• WHAT NEEDS TO BE DONE
Pull every line containing the word "padding" from the records.

• SOURCE DATA
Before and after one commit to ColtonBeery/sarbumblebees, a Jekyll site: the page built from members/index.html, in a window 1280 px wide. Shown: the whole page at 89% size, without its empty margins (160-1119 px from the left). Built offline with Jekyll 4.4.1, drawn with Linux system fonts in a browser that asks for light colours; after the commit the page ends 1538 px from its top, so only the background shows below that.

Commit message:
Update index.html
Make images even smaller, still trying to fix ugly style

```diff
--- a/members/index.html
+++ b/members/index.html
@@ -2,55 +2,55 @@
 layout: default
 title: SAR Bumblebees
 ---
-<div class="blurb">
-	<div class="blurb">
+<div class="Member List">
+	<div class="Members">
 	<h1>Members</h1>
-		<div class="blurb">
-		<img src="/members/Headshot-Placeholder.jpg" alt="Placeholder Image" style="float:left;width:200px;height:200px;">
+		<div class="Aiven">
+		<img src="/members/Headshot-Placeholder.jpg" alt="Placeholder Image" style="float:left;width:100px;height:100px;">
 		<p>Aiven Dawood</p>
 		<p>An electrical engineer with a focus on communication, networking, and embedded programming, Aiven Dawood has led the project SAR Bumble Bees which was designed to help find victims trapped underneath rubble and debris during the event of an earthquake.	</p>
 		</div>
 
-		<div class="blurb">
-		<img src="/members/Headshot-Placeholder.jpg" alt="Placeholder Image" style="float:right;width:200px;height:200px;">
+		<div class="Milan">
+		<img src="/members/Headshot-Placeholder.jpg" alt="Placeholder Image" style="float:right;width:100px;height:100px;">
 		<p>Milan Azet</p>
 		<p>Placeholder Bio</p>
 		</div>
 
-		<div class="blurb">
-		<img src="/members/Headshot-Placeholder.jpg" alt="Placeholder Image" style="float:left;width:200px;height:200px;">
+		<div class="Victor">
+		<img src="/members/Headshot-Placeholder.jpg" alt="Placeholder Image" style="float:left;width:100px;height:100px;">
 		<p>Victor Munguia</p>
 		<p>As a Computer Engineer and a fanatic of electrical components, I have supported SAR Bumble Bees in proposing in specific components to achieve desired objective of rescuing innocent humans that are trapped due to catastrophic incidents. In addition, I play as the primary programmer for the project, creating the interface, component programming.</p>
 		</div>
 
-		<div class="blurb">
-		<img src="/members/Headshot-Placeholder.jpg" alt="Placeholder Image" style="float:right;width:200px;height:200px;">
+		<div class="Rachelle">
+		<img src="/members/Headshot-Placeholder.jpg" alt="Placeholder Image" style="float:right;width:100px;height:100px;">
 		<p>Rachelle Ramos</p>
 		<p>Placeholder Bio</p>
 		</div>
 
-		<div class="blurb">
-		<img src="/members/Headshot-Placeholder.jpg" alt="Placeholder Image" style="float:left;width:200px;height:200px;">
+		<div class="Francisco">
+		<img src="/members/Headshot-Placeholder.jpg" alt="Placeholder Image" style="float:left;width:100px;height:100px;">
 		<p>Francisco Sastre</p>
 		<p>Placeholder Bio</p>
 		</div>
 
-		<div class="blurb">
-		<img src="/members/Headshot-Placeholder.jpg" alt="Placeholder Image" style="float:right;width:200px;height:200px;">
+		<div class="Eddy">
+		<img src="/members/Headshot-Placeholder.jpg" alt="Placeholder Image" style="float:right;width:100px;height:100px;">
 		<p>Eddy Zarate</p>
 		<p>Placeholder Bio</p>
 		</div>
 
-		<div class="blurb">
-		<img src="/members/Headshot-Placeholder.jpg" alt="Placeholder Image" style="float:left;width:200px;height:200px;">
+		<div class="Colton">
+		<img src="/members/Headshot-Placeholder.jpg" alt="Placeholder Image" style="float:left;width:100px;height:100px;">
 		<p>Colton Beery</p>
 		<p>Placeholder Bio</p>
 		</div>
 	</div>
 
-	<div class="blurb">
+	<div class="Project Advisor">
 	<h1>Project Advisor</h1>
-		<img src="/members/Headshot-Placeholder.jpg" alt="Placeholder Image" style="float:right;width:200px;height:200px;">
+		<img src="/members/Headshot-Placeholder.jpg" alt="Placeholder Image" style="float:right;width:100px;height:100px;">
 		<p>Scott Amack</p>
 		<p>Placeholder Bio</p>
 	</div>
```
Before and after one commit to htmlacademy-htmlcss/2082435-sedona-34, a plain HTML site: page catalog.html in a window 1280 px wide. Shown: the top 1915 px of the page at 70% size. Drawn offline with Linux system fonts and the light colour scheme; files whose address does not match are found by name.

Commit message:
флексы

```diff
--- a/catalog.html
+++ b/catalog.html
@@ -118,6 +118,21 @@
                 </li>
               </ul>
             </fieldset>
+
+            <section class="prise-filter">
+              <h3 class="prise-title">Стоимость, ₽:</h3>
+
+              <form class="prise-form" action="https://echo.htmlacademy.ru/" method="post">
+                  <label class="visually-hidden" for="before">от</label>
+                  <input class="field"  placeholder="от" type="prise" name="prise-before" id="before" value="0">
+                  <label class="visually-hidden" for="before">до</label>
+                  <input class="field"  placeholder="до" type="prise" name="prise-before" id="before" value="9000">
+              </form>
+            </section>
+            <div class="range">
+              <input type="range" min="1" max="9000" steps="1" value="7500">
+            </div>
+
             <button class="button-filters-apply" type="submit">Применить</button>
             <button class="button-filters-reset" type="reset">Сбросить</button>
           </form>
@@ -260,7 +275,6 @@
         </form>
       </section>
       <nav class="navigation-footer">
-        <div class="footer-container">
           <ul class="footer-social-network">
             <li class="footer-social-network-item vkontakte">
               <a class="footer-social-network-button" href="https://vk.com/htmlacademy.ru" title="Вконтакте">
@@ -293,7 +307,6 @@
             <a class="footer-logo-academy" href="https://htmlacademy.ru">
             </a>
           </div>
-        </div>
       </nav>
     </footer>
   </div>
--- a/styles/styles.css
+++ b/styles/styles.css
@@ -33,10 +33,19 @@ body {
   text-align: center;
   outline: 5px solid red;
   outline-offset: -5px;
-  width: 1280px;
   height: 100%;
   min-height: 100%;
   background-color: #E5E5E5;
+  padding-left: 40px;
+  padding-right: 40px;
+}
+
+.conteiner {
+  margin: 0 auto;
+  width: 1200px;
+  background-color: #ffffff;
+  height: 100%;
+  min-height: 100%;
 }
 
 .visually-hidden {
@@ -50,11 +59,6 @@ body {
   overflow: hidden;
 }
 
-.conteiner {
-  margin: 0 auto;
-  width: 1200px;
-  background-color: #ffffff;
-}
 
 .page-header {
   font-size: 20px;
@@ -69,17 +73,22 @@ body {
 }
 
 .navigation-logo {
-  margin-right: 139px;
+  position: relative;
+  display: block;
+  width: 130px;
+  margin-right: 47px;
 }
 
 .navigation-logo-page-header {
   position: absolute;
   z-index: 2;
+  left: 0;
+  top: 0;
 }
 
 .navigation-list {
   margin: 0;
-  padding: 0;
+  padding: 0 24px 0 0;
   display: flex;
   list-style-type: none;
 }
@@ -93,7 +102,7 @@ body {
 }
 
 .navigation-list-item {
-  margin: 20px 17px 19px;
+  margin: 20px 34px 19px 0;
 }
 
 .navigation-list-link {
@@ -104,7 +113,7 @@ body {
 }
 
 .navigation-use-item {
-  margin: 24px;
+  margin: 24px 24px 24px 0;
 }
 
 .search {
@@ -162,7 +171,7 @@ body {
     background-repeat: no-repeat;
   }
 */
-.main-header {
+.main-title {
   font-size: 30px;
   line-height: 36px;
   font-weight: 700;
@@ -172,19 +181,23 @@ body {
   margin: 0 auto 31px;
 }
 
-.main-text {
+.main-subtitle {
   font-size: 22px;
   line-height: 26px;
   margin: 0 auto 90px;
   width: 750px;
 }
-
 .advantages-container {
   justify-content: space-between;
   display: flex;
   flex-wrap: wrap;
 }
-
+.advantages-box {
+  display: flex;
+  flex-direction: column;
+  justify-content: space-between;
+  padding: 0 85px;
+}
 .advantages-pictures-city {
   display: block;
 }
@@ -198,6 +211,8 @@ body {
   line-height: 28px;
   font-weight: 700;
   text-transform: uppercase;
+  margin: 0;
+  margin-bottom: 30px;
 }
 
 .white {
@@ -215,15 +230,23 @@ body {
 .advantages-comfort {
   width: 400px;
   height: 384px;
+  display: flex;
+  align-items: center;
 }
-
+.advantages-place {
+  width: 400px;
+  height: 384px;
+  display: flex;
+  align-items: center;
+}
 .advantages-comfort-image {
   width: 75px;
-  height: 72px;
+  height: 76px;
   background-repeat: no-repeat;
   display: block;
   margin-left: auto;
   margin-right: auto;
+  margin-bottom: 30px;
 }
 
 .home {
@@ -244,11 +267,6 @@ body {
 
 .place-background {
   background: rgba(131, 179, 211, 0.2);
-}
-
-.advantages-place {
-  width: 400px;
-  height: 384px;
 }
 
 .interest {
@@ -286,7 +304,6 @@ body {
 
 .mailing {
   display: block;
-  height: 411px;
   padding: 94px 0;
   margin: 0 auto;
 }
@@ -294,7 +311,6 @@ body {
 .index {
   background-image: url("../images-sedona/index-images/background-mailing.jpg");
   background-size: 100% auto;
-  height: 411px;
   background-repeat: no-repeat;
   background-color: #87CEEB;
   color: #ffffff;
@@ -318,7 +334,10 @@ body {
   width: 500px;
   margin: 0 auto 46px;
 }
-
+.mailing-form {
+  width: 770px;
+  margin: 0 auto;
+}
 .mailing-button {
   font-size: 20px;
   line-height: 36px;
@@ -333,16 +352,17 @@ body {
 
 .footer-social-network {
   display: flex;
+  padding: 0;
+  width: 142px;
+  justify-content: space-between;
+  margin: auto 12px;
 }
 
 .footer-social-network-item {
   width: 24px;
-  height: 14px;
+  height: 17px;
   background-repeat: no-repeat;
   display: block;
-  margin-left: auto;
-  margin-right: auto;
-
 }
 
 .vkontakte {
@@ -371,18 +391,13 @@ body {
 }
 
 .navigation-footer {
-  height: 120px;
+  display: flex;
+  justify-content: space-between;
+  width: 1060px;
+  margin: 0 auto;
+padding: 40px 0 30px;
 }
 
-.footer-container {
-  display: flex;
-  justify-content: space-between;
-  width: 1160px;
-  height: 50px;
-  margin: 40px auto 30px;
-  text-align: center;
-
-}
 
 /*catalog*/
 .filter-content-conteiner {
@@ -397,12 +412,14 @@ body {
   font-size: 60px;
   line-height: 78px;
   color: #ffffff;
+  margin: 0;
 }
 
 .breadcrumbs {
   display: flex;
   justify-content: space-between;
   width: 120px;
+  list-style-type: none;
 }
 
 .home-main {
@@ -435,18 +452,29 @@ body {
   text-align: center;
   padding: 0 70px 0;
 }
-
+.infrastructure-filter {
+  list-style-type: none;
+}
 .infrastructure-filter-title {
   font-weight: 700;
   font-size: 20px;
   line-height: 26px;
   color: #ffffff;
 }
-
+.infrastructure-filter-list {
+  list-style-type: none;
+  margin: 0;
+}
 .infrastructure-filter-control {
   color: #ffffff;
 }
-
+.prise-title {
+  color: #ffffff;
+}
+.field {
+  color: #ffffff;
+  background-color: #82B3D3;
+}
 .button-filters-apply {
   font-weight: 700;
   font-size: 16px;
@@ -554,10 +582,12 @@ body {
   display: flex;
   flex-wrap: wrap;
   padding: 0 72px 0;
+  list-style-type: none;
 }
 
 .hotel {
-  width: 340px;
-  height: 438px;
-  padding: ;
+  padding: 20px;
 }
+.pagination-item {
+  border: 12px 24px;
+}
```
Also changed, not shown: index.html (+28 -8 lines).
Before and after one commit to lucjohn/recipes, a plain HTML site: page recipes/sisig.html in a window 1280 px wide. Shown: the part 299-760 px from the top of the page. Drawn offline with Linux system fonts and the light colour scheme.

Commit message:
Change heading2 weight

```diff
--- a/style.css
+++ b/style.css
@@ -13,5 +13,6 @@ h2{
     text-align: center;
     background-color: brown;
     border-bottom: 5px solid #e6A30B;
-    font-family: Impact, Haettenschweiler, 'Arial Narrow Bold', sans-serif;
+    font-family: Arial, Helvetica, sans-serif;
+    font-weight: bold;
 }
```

• THE ANSWER
+  padding-left: 40px;
+  padding-right: 40px;
-  padding: 0;
+  padding: 0 24px 0 0;
+  padding: 0 85px;
   padding: 94px 0;
+  padding: 0;
+padding: 40px 0 30px;
   padding: 0 70px 0;
   padding: 0 72px 0;
-  padding: ;
+  padding: 20px;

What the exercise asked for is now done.